## What you will do
Your answer should consist of the lines in the listing that hold "cardBodyFlex".

# # # # #

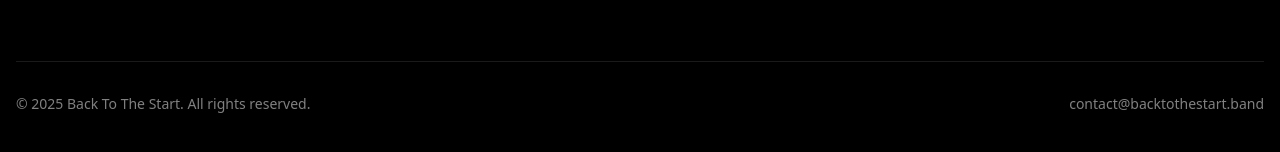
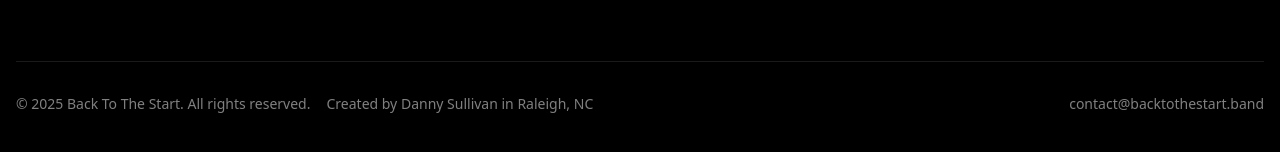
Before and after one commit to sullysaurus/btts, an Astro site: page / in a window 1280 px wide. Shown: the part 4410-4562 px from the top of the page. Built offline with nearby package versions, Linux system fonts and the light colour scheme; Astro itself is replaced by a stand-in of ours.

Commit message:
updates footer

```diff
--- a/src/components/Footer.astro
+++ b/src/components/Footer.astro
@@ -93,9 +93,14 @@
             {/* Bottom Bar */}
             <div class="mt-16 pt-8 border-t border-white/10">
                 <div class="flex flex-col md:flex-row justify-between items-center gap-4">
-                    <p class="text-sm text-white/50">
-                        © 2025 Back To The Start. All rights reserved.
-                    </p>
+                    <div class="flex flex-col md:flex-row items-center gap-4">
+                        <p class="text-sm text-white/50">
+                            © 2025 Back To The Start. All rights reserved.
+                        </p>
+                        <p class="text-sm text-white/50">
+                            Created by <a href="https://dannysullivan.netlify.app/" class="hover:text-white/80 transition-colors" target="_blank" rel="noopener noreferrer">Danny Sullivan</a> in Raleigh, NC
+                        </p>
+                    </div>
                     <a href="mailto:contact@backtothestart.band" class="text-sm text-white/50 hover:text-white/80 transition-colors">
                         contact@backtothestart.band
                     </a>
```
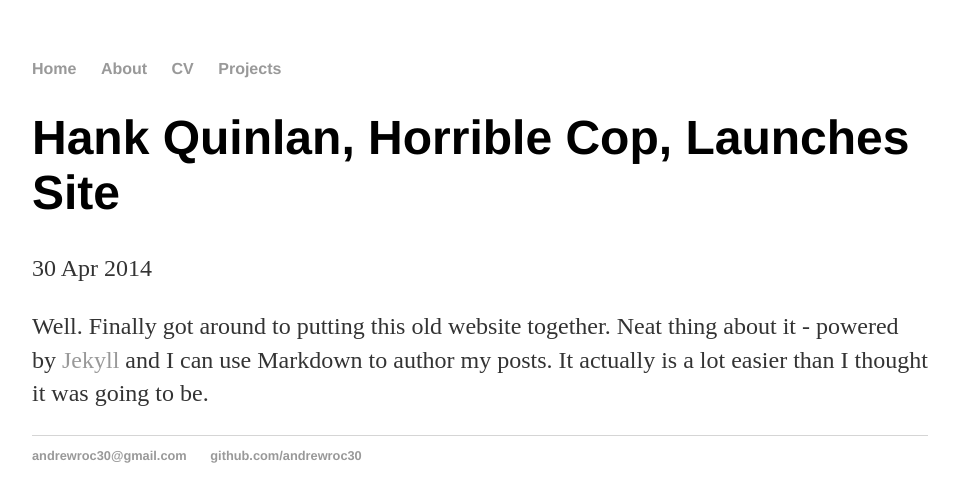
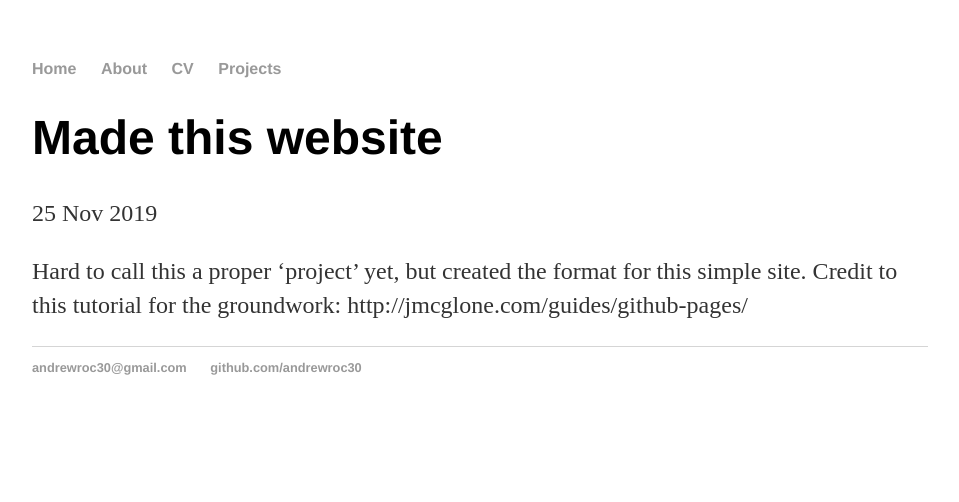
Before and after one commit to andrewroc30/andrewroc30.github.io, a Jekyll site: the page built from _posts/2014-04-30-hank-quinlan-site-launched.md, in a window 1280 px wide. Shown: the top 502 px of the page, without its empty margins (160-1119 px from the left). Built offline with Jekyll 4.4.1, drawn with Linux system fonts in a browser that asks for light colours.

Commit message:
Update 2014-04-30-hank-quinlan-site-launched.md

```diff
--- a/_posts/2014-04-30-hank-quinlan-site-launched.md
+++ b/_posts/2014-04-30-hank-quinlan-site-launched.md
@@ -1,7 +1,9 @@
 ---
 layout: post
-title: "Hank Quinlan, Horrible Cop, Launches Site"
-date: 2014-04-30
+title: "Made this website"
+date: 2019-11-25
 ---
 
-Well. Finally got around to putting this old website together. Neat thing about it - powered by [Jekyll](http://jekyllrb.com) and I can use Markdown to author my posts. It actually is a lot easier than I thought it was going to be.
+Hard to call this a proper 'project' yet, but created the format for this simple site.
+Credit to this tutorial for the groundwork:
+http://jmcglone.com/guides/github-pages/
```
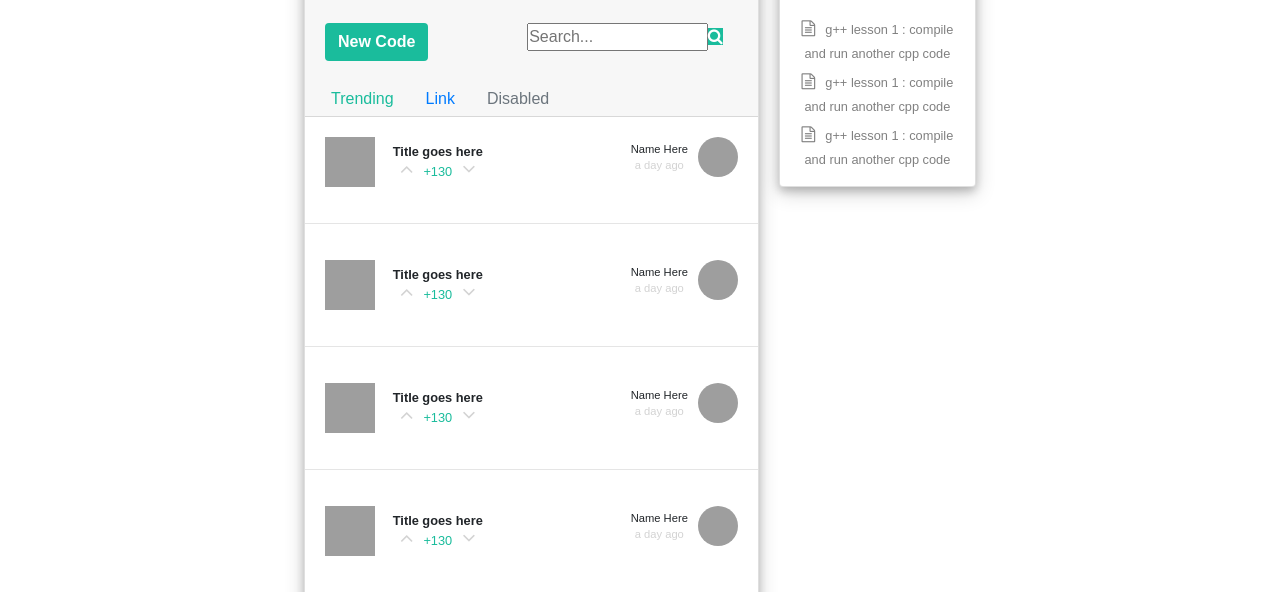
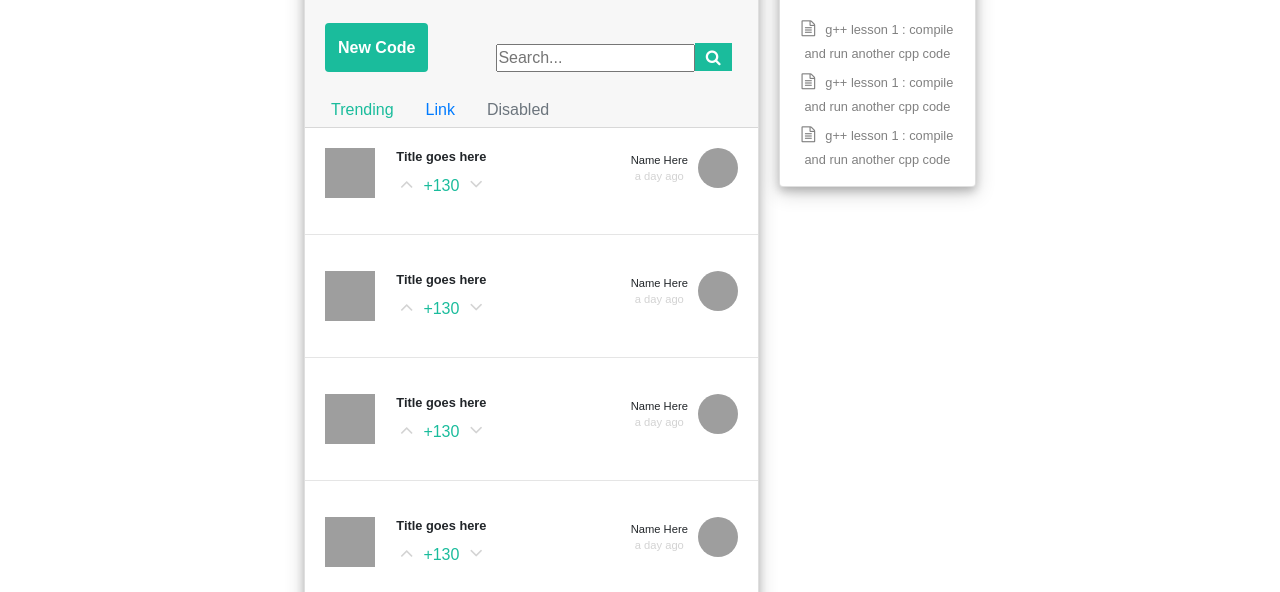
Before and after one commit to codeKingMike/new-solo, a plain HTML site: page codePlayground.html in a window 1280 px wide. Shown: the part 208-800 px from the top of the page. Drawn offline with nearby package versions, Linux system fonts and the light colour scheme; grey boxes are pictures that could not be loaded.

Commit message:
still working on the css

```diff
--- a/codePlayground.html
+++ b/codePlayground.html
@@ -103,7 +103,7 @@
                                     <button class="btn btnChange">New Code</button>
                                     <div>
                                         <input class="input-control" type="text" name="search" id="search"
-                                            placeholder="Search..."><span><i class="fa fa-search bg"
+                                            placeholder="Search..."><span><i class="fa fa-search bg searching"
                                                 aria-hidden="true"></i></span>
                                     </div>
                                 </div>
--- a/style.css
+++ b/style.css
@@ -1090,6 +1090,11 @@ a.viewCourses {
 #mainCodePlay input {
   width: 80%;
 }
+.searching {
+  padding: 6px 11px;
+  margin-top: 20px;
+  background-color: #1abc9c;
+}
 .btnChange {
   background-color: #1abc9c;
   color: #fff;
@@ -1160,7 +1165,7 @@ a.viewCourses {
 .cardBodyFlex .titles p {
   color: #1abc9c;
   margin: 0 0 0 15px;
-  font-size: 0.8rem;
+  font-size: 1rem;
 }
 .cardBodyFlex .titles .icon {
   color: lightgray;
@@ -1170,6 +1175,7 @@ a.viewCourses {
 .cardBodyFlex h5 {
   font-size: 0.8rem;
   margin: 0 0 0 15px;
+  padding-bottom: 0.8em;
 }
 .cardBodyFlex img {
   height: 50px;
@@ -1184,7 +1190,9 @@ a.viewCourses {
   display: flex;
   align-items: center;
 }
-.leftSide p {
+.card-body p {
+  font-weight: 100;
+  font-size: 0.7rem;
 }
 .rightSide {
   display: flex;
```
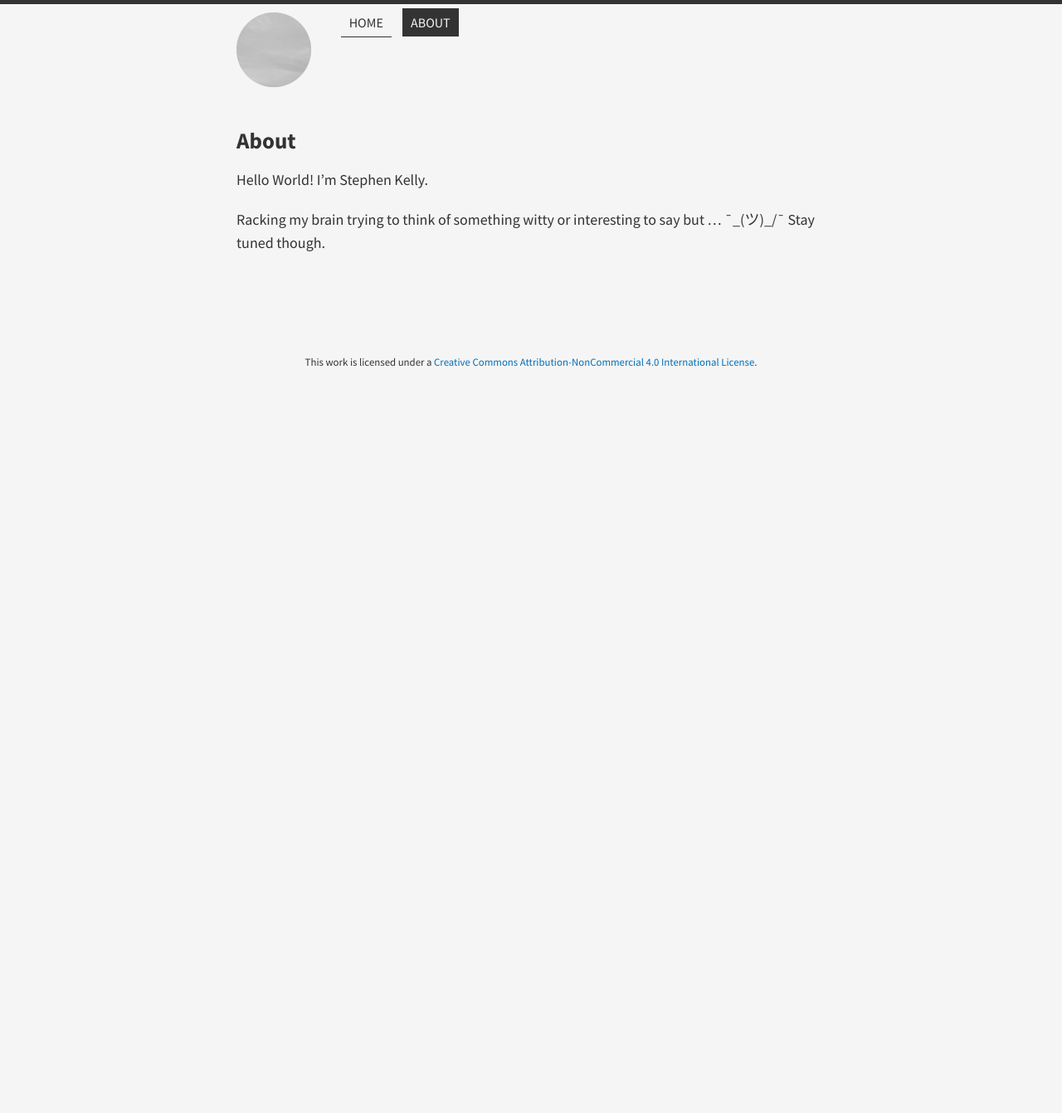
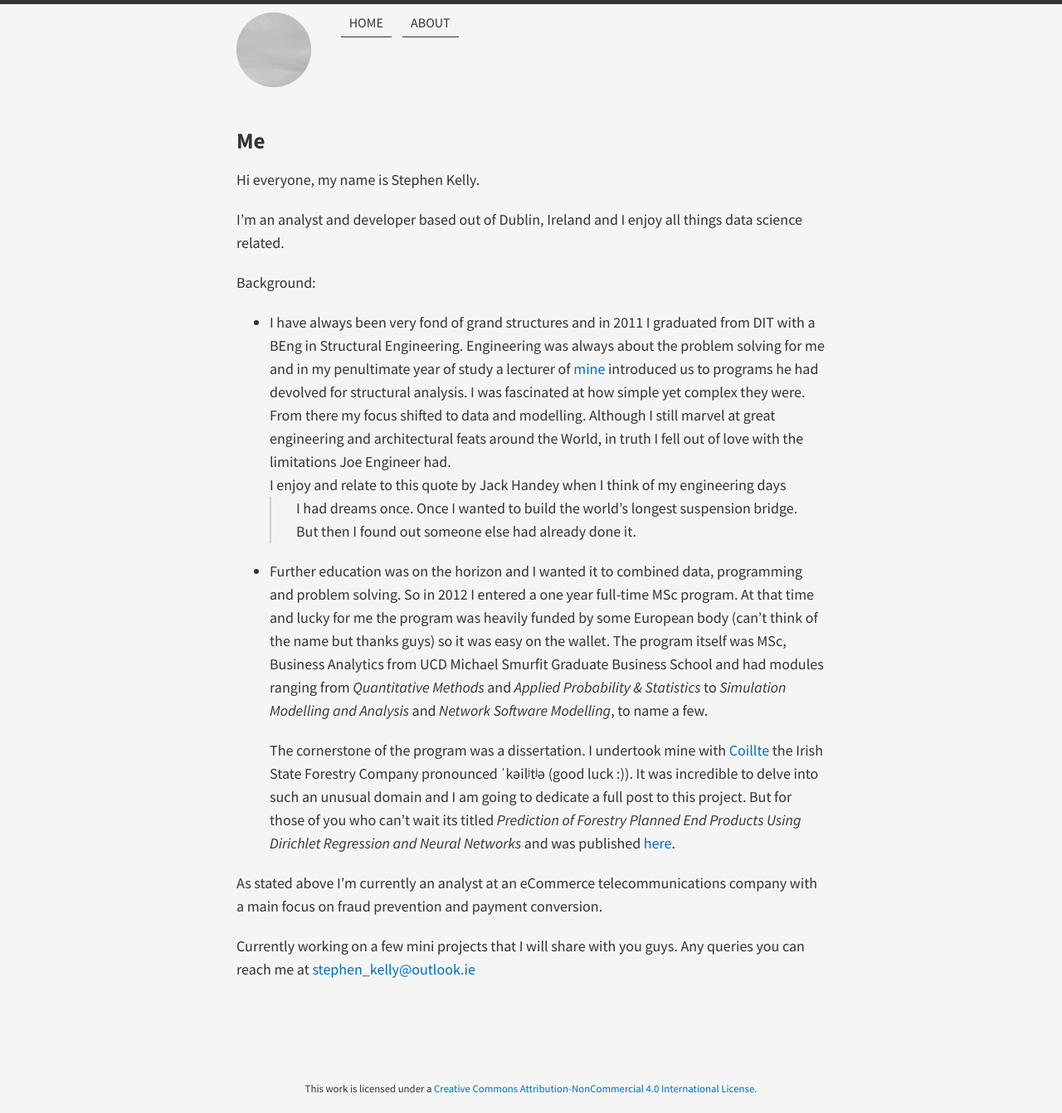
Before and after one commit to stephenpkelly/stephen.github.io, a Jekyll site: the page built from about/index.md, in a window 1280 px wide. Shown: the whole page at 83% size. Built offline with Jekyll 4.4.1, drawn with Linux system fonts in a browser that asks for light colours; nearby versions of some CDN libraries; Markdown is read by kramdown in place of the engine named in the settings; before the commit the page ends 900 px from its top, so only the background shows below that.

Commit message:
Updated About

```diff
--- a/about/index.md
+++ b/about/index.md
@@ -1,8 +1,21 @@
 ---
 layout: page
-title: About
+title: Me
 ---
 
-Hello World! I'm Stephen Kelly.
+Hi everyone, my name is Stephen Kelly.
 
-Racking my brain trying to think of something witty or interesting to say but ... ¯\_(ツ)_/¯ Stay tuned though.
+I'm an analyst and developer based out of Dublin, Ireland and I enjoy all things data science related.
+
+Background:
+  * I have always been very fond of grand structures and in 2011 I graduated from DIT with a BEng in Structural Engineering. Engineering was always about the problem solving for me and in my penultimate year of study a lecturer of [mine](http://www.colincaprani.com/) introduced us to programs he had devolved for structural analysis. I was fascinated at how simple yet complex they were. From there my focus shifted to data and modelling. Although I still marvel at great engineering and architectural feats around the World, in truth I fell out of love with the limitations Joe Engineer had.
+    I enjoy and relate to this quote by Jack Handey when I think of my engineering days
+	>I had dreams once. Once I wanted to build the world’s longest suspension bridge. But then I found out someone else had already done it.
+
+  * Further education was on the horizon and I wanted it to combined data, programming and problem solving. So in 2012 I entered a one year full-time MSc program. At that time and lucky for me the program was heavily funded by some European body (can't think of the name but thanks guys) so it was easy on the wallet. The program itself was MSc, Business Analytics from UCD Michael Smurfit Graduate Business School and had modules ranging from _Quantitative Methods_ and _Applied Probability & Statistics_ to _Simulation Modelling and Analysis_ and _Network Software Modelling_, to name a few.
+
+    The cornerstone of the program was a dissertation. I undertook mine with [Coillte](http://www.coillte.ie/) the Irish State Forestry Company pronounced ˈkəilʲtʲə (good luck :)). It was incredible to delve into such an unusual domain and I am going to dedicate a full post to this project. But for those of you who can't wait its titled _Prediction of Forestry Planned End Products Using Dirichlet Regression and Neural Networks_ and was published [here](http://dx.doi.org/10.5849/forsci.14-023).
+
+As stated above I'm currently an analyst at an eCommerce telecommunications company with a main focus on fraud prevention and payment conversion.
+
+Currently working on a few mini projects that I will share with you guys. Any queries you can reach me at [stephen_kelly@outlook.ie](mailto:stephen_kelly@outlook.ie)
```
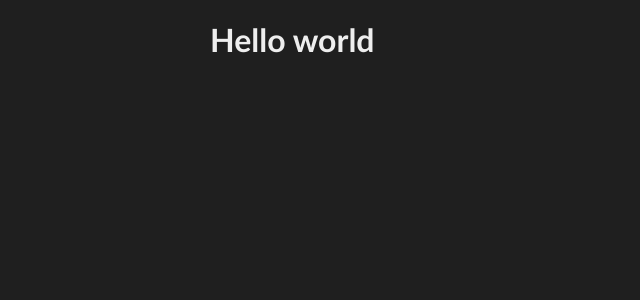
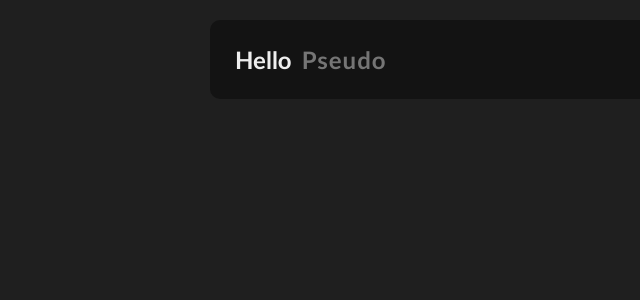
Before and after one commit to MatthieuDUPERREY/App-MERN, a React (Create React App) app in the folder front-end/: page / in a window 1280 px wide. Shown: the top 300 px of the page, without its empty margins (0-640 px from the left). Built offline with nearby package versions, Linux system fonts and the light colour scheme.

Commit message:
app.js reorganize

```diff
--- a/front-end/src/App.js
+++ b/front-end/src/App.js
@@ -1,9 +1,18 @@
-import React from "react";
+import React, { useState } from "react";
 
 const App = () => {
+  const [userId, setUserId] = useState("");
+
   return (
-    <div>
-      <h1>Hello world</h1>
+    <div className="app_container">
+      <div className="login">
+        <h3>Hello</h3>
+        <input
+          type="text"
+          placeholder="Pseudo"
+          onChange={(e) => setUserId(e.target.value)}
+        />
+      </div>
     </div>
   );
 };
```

# # # # #

## Solution to this exercise
 .cardBodyFlex .titles p {
 .cardBodyFlex .titles .icon {
 .cardBodyFlex h5 {
 .cardBodyFlex img {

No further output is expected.